■ Required work:
Your response should contain every line from the data below that holds the string "output".

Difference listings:
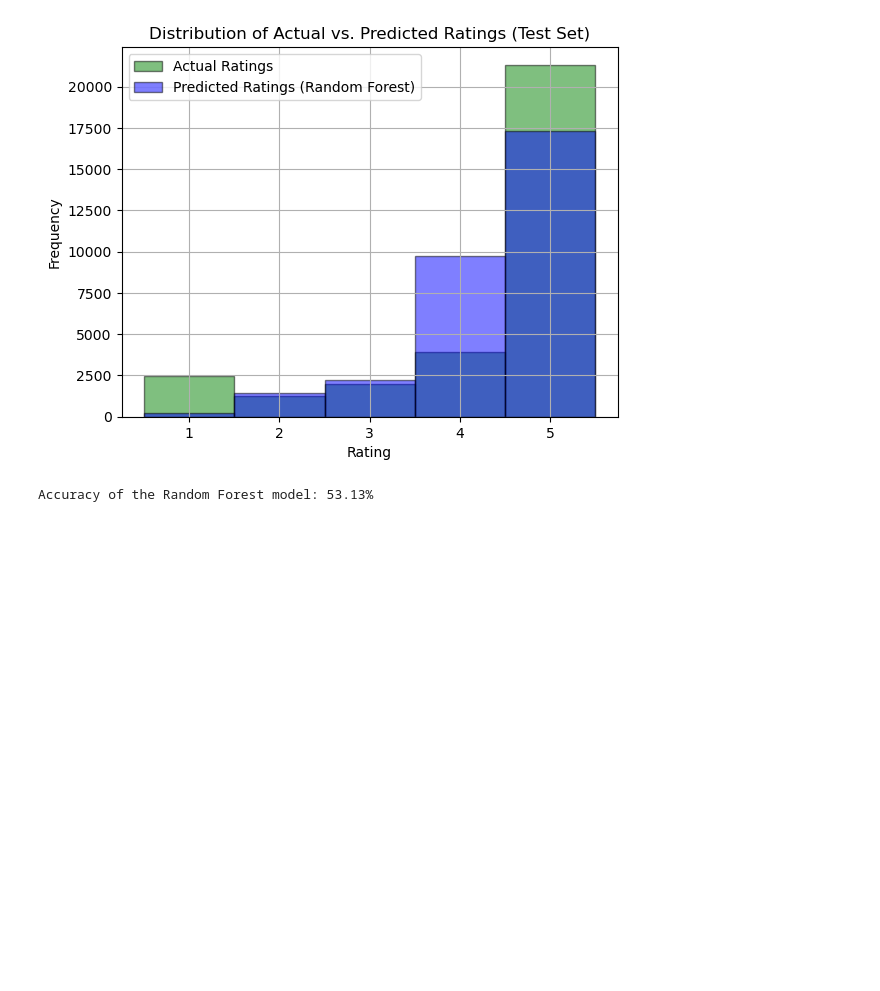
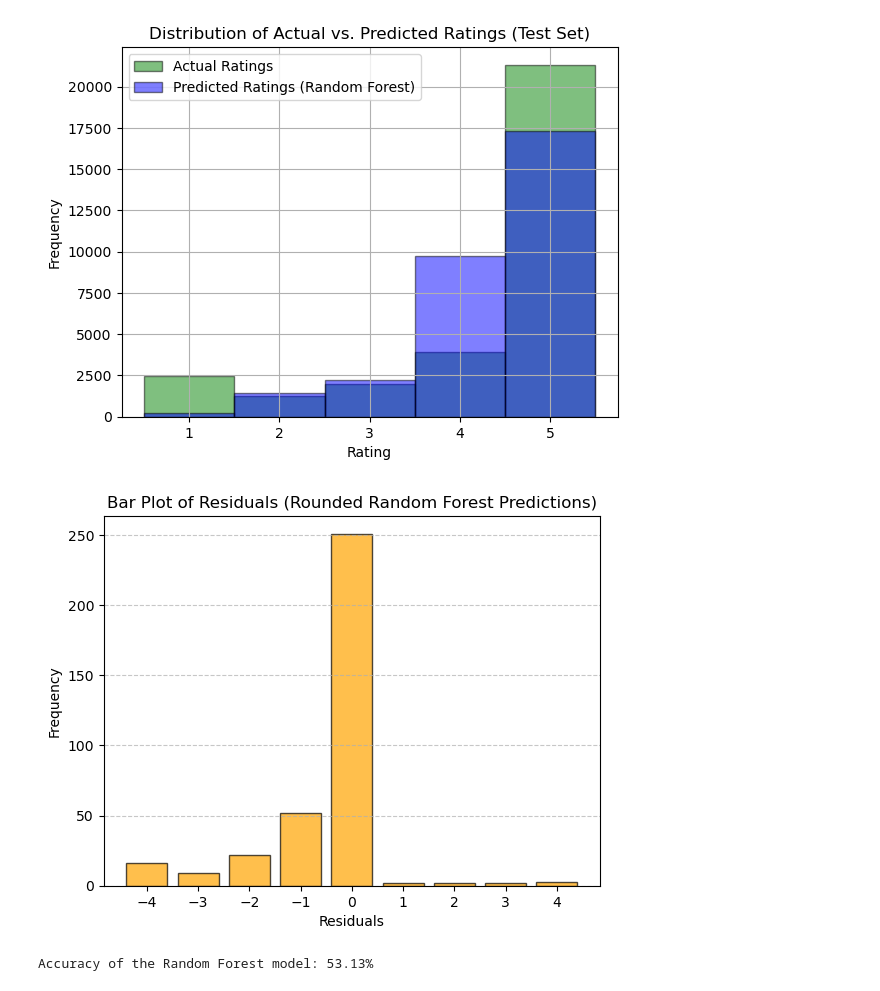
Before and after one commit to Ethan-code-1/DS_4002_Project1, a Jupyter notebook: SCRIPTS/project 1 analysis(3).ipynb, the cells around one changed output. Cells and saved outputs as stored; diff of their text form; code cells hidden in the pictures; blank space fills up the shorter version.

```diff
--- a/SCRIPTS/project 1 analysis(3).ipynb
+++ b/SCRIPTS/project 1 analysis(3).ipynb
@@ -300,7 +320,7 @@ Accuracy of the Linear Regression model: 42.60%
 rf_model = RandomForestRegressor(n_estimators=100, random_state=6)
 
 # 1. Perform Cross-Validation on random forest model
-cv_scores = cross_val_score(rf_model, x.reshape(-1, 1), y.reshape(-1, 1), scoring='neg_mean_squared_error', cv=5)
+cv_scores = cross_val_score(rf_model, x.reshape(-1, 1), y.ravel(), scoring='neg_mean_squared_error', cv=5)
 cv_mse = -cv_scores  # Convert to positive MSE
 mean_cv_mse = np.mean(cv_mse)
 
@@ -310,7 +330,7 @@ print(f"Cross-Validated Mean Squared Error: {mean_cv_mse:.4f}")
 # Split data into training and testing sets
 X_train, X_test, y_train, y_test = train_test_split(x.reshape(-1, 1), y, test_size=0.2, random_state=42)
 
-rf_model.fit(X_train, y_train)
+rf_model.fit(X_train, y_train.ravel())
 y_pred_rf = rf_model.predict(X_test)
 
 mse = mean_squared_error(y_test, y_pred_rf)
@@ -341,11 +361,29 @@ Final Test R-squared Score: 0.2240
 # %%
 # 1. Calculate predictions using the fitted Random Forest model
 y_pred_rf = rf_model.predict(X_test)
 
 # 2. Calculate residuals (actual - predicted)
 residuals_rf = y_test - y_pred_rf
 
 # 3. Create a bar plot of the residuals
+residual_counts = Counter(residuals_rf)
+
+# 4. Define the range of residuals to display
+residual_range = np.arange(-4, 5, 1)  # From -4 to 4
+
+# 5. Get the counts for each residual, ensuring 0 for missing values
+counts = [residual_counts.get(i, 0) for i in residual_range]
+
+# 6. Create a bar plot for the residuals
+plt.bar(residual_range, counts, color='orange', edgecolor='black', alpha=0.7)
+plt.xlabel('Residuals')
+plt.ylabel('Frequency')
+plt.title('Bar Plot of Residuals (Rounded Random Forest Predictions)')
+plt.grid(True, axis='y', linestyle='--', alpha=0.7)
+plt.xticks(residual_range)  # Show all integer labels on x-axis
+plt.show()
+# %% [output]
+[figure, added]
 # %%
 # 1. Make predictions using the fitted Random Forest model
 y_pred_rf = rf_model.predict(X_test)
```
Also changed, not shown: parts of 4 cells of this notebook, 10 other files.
...
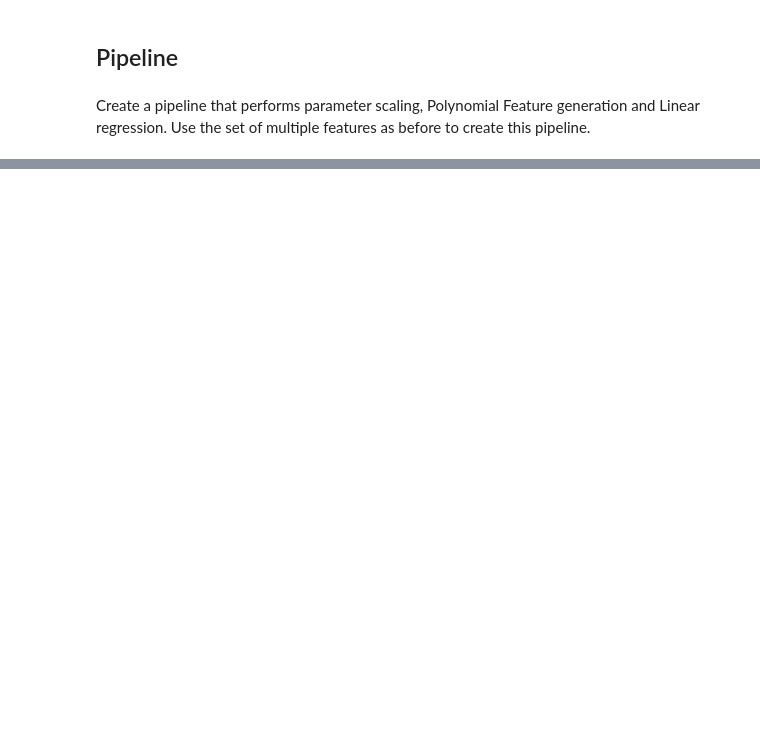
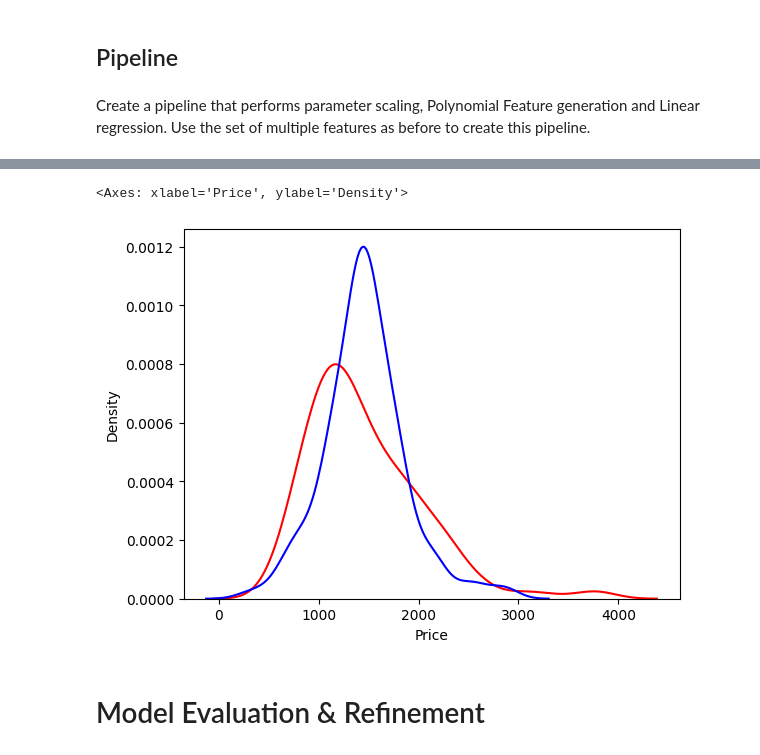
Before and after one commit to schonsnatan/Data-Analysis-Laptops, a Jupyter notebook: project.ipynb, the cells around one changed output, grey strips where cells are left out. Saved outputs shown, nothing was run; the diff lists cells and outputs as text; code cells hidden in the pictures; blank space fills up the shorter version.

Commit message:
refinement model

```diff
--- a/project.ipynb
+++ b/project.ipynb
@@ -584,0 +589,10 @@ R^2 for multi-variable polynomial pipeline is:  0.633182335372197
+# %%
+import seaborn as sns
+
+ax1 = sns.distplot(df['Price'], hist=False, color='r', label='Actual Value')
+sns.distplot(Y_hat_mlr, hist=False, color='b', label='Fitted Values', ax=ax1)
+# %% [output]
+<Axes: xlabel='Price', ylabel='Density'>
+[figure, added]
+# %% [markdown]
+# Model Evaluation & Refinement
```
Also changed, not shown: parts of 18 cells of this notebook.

■ Answer to this problem:
Before and after one commit to Ethan-code-1/DS_4002_Project1, a Jupyter notebook: SCRIPTS/project 1 analysis(3).ipynb, the cells around one changed output. Cells and saved outputs as stored; diff of their text form; code cells hidden in the pictures; blank space fills up the shorter version.
+# %% [output]
Before and after one commit to schonsnatan/Data-Analysis-Laptops, a Jupyter notebook: project.ipynb, the cells around one changed output, grey strips where cells are left out. Saved outputs shown, nothing was run; the diff lists cells and outputs as text; code cells hidden in the pictures; blank space fills up the shorter version.
+# %% [output]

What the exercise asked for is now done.